START Records for the exercise

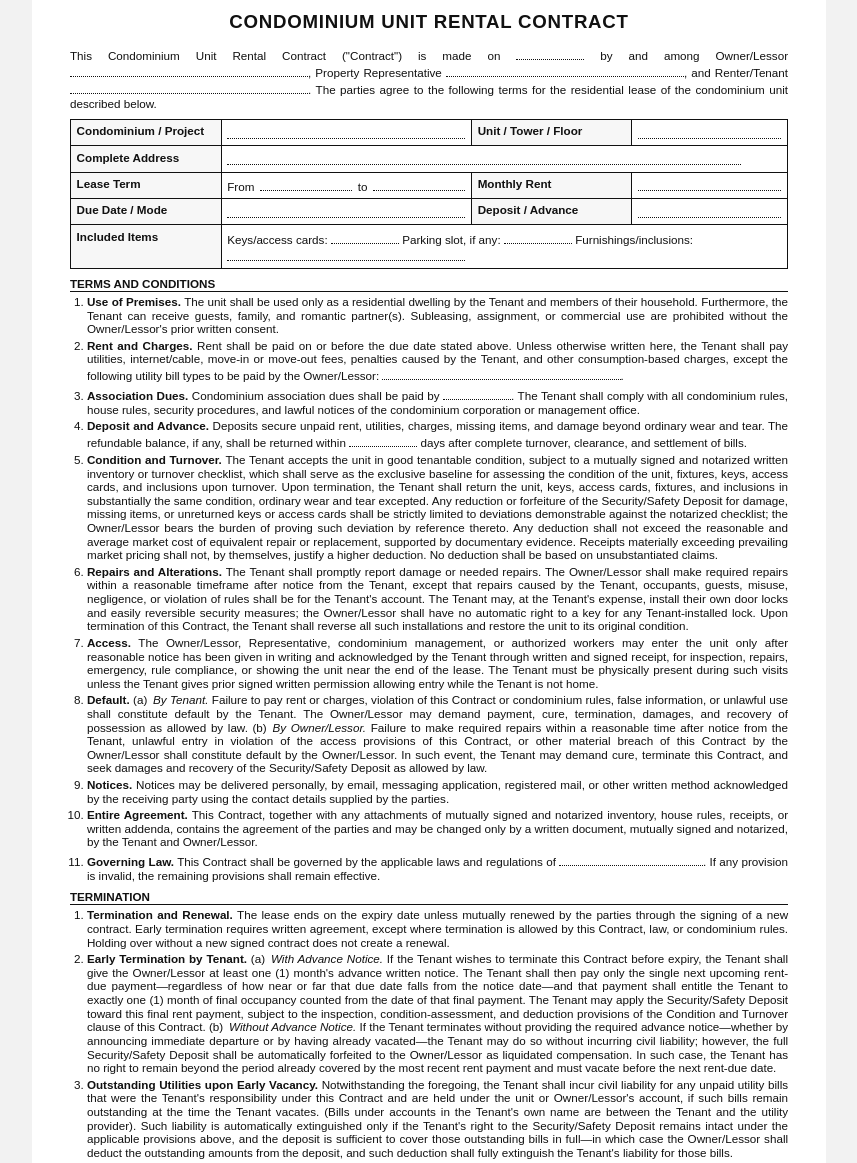
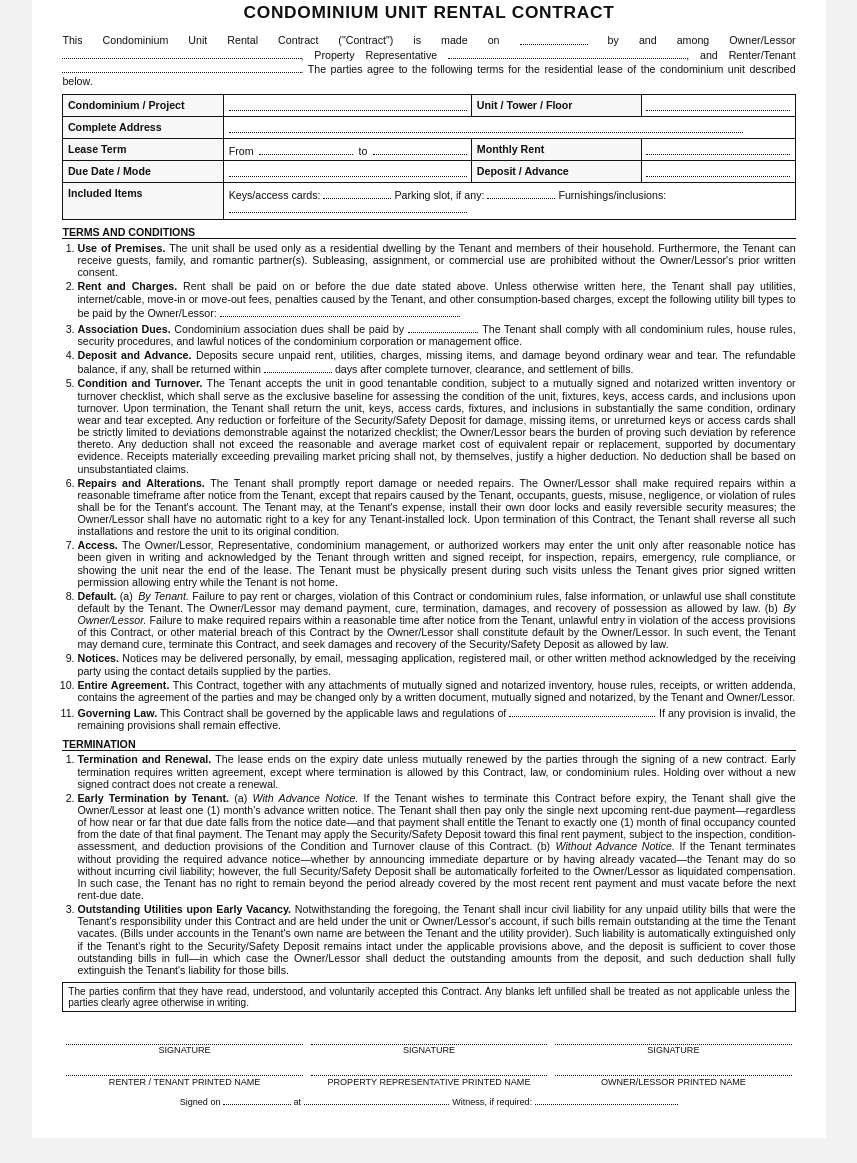
Before and after one commit to Barrixar/condominium-rental-contract, a plain HTML site: page condominium_unit_rental_contract.html in a window 1280 px wide. Shown: the part 27-1190 px from the top of the page, without its empty margins (211-1068 px from the left). After the commit the page ends 1165 px from the top, so only its background shows below. Drawn offline with Linux system fonts and the light colour scheme.

Commit message:
Adapt fit for spacing/A4 page size

```diff
--- a/condominium_unit_rental_contract.html
+++ b/condominium_unit_rental_contract.html
@@ -7,7 +7,7 @@
   <style>
     @page {
       size: A4;
-      margin: 7mm;
+      margin: 5mm;
     }
 
     * {
@@ -19,35 +19,35 @@
       background: #f2f2f2;
       color: #111;
       font-family: Arial, Helvetica, sans-serif;
-      font-size: 8.75pt;
-      line-height: 1.17;
+      font-size: 8pt;
+      line-height: 1.14;
     }
 
     .page {
       width: 210mm;
       min-height: 297mm;
       margin: 0 auto;
-      padding: 10mm;
+      padding: 8mm;
       background: #fff;
     }
 
     h1 {
-      margin: 0 0 3.5mm;
+      margin: 0 0 2.5mm;
       text-align: center;
-      font-size: 14pt;
+      font-size: 13pt;
       letter-spacing: 0.04em;
       text-transform: uppercase;
     }
 
     .intro {
-      margin: 0 0 2.3mm;
+      margin: 0 0 1.8mm;
       text-align: justify;
     }
 
     .field {
       display: inline-block;
       min-width: 32mm;
-      height: 3.8mm;
+      height: 3.2mm;
       border-bottom: 1px dotted #111;
       vertical-align: baseline;
     }
@@ -82,12 +82,12 @@
     }
 
     .details {
-      margin: 1.6mm 0 2.2mm;
+      margin: 1.3mm 0 1.8mm;
       border: 1px solid #111;
     }
 
     .details td {
-      padding: 1.1mm 1.5mm;
+      padding: 0.9mm 1.2mm;
       border: 1px solid #111;
       vertical-align: top;
     }
@@ -99,7 +99,7 @@
     }
 
     .section-title {
-      margin: 2.1mm 0 0.9mm;
+      margin: 1.7mm 0 0.7mm;
       font-weight: bold;
       text-transform: uppercase;
       border-bottom: 1px solid #111;
@@ -107,25 +107,25 @@
 
     ol {
       margin: 0;
-      padding-left: 4.5mm;
+      padding-left: 4mm;
     }
 
     li {
-      margin: 0 0 0.75mm;
+      margin: 0 0 0.5mm;
       text-align: justify;
     }
 
     .note {
-      margin: 2mm 0;
-      padding: 1.2mm 1.6mm;
+      margin: 1.5mm 0;
+      padding: 0.9mm 1.3mm;
       border: 1px solid #111;
-      font-size: 8pt;
-      line-height: 1.12;
+      font-size: 7.5pt;
+      line-height: 1.1;
       text-align: justify;
     }
 
     .signature-grid {
-      margin-top: 3.5mm;
+      margin-top: 2.5mm;
       table-layout: fixed;
     }
 
@@ -137,26 +137,26 @@
     }
 
     .sig-line {
-      height: 7.5mm;
+      height: 6mm;
       border-bottom: 1px dotted #111;
     }
 
     .printed-line {
-      height: 5mm;
-      margin-top: 1.3mm;
+      height: 4.2mm;
+      margin-top: 1.1mm;
       border-bottom: 1px dotted #111;
     }
 
     .sig-label {
-      margin-top: 0.7mm;
-      font-size: 7.2pt;
-      line-height: 1.08;
+      margin-top: 0.5mm;
+      font-size: 6.8pt;
+      line-height: 1.06;
       text-transform: uppercase;
     }
 
     .footer {
-      margin-top: 2mm;
-      font-size: 7.2pt;
+      margin-top: 1.5mm;
+      font-size: 6.8pt;
       text-align: center;
     }
 
```
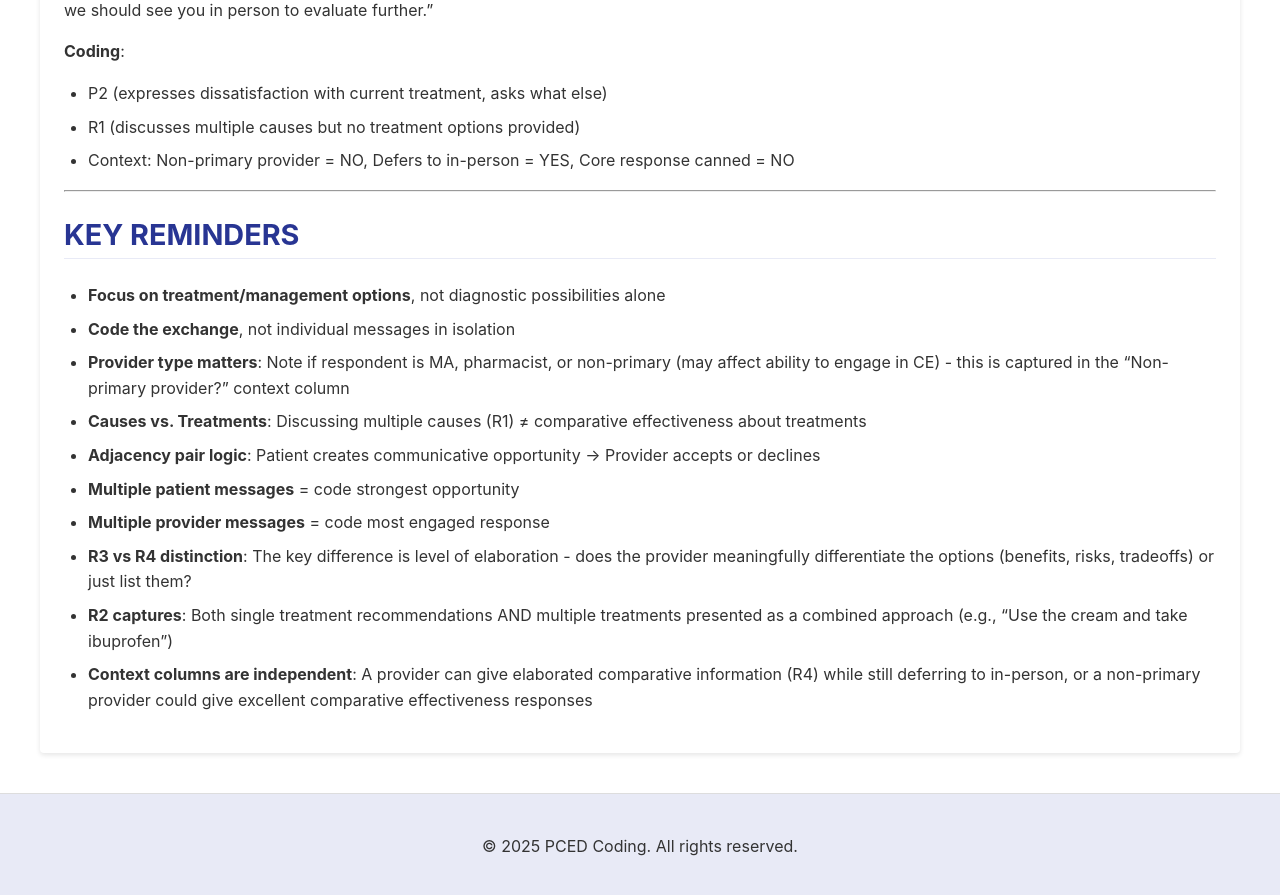
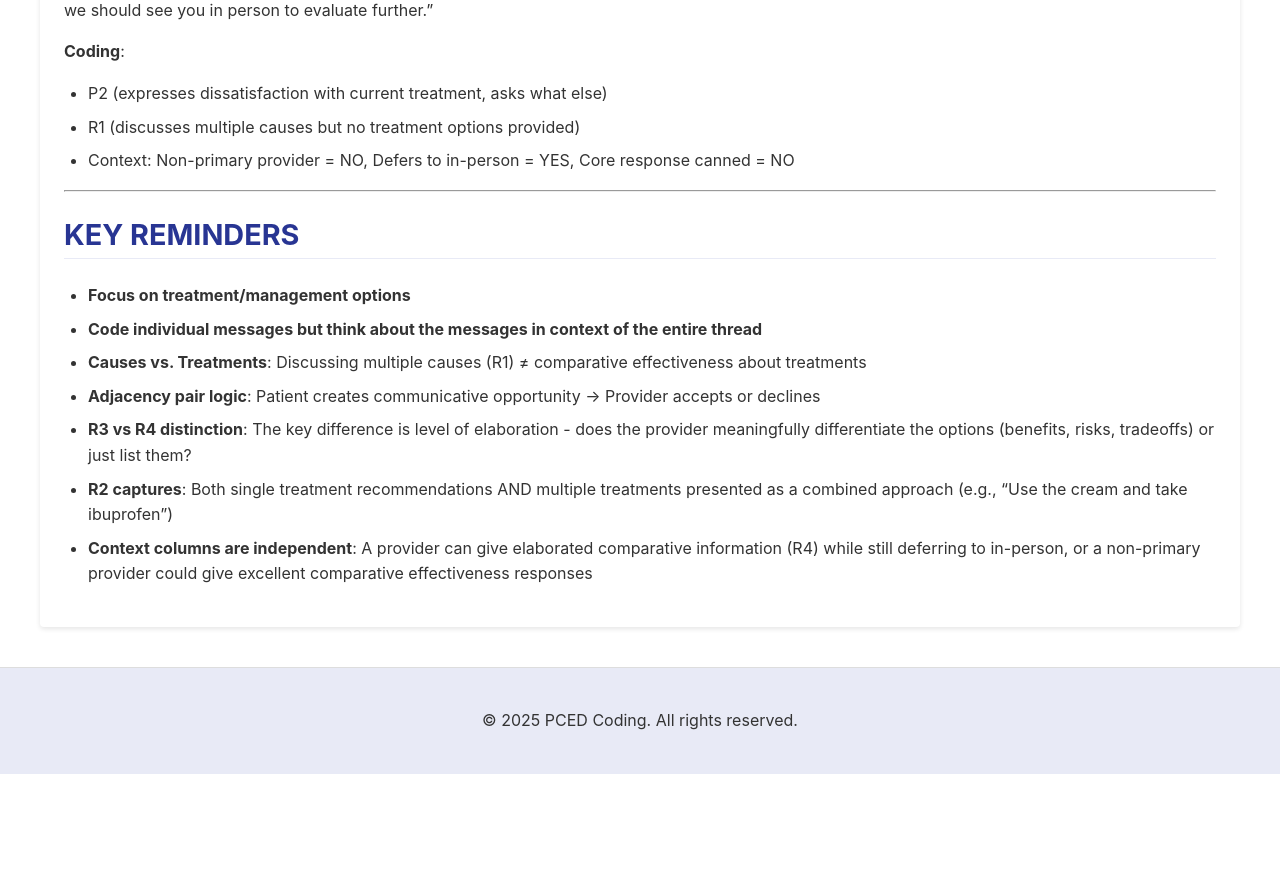
Before and after one commit to nickduran/PCED, a Jekyll site: the page built from examples.md, in a window 1280 px wide and 900 px high, scrolled down 2061 px. Shown: the top 895 px of the window. Built offline with Jekyll 4.4.1, drawn with Linux system fonts in a browser that asks for light colours; our own code applies the rules of GitHub Pages for plain Markdown files; after the commit the page ends 2835 px from its top, so only the background shows below that.

Commit message:
updated examples

```diff
--- a/examples.md
+++ b/examples.md
@@ -62,13 +62,10 @@
 
 ## KEY REMINDERS
 
-- **Focus on treatment/management options**, not diagnostic possibilities alone
-- **Code the exchange**, not individual messages in isolation
-- **Provider type matters**: Note if respondent is MA, pharmacist, or non-primary (may affect ability to engage in CE) - this is captured in the "Non-primary provider?" context column
+- **Focus on treatment/management options**
+- **Code individual messages but think about the messages in context of the entire thread**
 - **Causes vs. Treatments**: Discussing multiple causes (R1) ≠ comparative effectiveness about treatments
 - **Adjacency pair logic**: Patient creates communicative opportunity → Provider accepts or declines
-- **Multiple patient messages** = code strongest opportunity
-- **Multiple provider messages** = code most engaged response
 - **R3 vs R4 distinction**: The key difference is level of elaboration - does the provider meaningfully differentiate the options (benefits, risks, tradeoffs) or just list them?
 - **R2 captures**: Both single treatment recommendations AND multiple treatments presented as a combined approach (e.g., "Use the cream and take ibuprofen")
 - **Context columns are independent**: A provider can give elaborated comparative information (R4) while still deferring to in-person, or a non-primary provider could give excellent comparative effectiveness responses
```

END Records for the exercise

Exercise goal ::
Quote each line of the listing exactly, but leave the pictures out.

Result of the task ::
Before and after one commit to Barrixar/condominium-rental-contract, a plain HTML site: page condominium_unit_rental_contract.html in a window 1280 px wide. Shown: the part 27-1190 px from the top of the page, without its empty margins (211-1068 px from the left). After the commit the page ends 1165 px from the top, so only its background shows below. Drawn offline with Linux system fonts and the light colour scheme.

Commit message:
Adapt fit for spacing/A4 page size

```diff
--- a/condominium_unit_rental_contract.html
+++ b/condominium_unit_rental_contract.html
@@ -7,7 +7,7 @@
   <style>
     @page {
       size: A4;
-      margin: 7mm;
+      margin: 5mm;
     }
 
     * {
@@ -19,35 +19,35 @@
       background: #f2f2f2;
       color: #111;
       font-family: Arial, Helvetica, sans-serif;
-      font-size: 8.75pt;
-      line-height: 1.17;
+      font-size: 8pt;
+      line-height: 1.14;
     }
 
     .page {
       width: 210mm;
       min-height: 297mm;
       margin: 0 auto;
-      padding: 10mm;
+      padding: 8mm;
       background: #fff;
     }
 
     h1 {
-      margin: 0 0 3.5mm;
+      margin: 0 0 2.5mm;
       text-align: center;
-      font-size: 14pt;
+      font-size: 13pt;
       letter-spacing: 0.04em;
       text-transform: uppercase;
     }
 
     .intro {
-      margin: 0 0 2.3mm;
+      margin: 0 0 1.8mm;
       text-align: justify;
     }
 
     .field {
       display: inline-block;
       min-width: 32mm;
-      height: 3.8mm;
+      height: 3.2mm;
       border-bottom: 1px dotted #111;
       vertical-align: baseline;
     }
@@ -82,12 +82,12 @@
     }
 
     .details {
-      margin: 1.6mm 0 2.2mm;
+      margin: 1.3mm 0 1.8mm;
       border: 1px solid #111;
     }
 
     .details td {
-      padding: 1.1mm 1.5mm;
+      padding: 0.9mm 1.2mm;
       border: 1px solid #111;
       vertical-align: top;
     }
@@ -99,7 +99,7 @@
     }
 
     .section-title {
-      margin: 2.1mm 0 0.9mm;
+      margin: 1.7mm 0 0.7mm;
       font-weight: bold;
       text-transform: uppercase;
       border-bottom: 1px solid #111;
@@ -107,25 +107,25 @@
 
     ol {
       margin: 0;
-      padding-left: 4.5mm;
+      padding-left: 4mm;
     }
 
     li {
-      margin: 0 0 0.75mm;
+      margin: 0 0 0.5mm;
       text-align: justify;
     }
 
     .note {
-      margin: 2mm 0;
-      padding: 1.2mm 1.6mm;
+      margin: 1.5mm 0;
+      padding: 0.9mm 1.3mm;
       border: 1px solid #111;
-      font-size: 8pt;
-      line-height: 1.12;
+      font-size: 7.5pt;
+      line-height: 1.1;
       text-align: justify;
     }
 
     .signature-grid {
-      margin-top: 3.5mm;
+      margin-top: 2.5mm;
       table-layout: fixed;
     }
 
@@ -137,26 +137,26 @@
     }
 
     .sig-line {
-      height: 7.5mm;
+      height: 6mm;
       border-bottom: 1px dotted #111;
     }
 
     .printed-line {
-      height: 5mm;
-      margin-top: 1.3mm;
+      height: 4.2mm;
+      margin-top: 1.1mm;
       border-bottom: 1px dotted #111;
     }
 
     .sig-label {
-      margin-top: 0.7mm;
-      font-size: 7.2pt;
-      line-height: 1.08;
+      margin-top: 0.5mm;
+      font-size: 6.8pt;
+      line-height: 1.06;
       text-transform: uppercase;
     }
 
     .footer {
-      margin-top: 2mm;
-      font-size: 7.2pt;
+      margin-top: 1.5mm;
+      font-size: 6.8pt;
       text-align: center;
     }
 
```
Before and after one commit to nickduran/PCED, a Jekyll site: the page built from examples.md, in a window 1280 px wide and 900 px high, scrolled down 2061 px. Shown: the top 895 px of the window. Built offline with Jekyll 4.4.1, drawn with Linux system fonts in a browser that asks for light colours; our own code applies the rules of GitHub Pages for plain Markdown files; after the commit the page ends 2835 px from its top, so only the background shows below that.

Commit message:
updated examples

```diff
--- a/examples.md
+++ b/examples.md
@@ -62,13 +62,10 @@
 
 ## KEY REMINDERS
 
-- **Focus on treatment/management options**, not diagnostic possibilities alone
-- **Code the exchange**, not individual messages in isolation
-- **Provider type matters**: Note if respondent is MA, pharmacist, or non-primary (may affect ability to engage in CE) - this is captured in the "Non-primary provider?" context column
+- **Focus on treatment/management options**
+- **Code individual messages but think about the messages in context of the entire thread**
 - **Causes vs. Treatments**: Discussing multiple causes (R1) ≠ comparative effectiveness about treatments
 - **Adjacency pair logic**: Patient creates communicative opportunity → Provider accepts or declines
-- **Multiple patient messages** = code strongest opportunity
-- **Multiple provider messages** = code most engaged response
 - **R3 vs R4 distinction**: The key difference is level of elaboration - does the provider meaningfully differentiate the options (benefits, risks, tradeoffs) or just list them?
 - **R2 captures**: Both single treatment recommendations AND multiple treatments presented as a combined approach (e.g., "Use the cream and take ibuprofen")
 - **Context columns are independent**: A provider can give elaborated comparative information (R4) while still deferring to in-person, or a non-primary provider could give excellent comparative effectiveness responses
```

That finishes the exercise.